=== Given information ===
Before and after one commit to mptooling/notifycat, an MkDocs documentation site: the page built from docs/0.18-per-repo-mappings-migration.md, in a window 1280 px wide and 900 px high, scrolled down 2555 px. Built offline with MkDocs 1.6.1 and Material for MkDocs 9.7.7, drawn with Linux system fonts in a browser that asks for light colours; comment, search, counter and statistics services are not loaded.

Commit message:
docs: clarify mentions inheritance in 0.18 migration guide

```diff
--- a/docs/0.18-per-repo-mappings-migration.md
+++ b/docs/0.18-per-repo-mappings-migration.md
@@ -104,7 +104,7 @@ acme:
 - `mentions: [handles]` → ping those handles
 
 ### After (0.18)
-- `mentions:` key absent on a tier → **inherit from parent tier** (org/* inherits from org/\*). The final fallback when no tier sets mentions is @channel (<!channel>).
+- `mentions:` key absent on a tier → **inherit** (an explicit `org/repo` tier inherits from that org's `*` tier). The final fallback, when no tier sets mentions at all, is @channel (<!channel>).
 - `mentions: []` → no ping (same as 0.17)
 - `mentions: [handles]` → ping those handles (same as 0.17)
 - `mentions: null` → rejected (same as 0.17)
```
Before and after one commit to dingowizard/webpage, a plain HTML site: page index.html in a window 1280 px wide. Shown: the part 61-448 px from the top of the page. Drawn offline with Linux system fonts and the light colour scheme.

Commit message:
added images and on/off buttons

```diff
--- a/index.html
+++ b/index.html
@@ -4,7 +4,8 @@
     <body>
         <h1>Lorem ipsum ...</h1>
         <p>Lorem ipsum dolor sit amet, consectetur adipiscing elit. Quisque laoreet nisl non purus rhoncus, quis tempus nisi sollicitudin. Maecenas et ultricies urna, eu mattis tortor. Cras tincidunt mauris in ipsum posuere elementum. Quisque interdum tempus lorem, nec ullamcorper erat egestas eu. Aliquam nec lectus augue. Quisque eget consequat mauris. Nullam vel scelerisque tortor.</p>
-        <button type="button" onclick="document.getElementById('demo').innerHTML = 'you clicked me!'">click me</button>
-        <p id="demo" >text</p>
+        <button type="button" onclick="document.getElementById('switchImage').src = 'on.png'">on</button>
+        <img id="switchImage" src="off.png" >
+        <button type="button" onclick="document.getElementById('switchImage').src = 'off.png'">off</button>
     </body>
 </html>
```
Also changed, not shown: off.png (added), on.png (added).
===
● **What to do**:
Every line from the data above that contains "mentions" must appear in the answer.

● **Your response**:
docs: clarify mentions inheritance in 0.18 migration guide
 - `mentions: [handles]` → ping those handles
-- `mentions:` key absent on a tier → **inherit from parent tier** (org/* inherits from org/\*). The final fallback when no tier sets mentions is @channel (<!channel>).
+- `mentions:` key absent on a tier → **inherit** (an explicit `org/repo` tier inherits from that org's `*` tier). The final fallback, when no tier sets mentions at all, is @channel (<!channel>).
 - `mentions: []` → no ping (same as 0.17)
 - `mentions: [handles]` → ping those handles (same as 0.17)
 - `mentions: null` → rejected (same as 0.17)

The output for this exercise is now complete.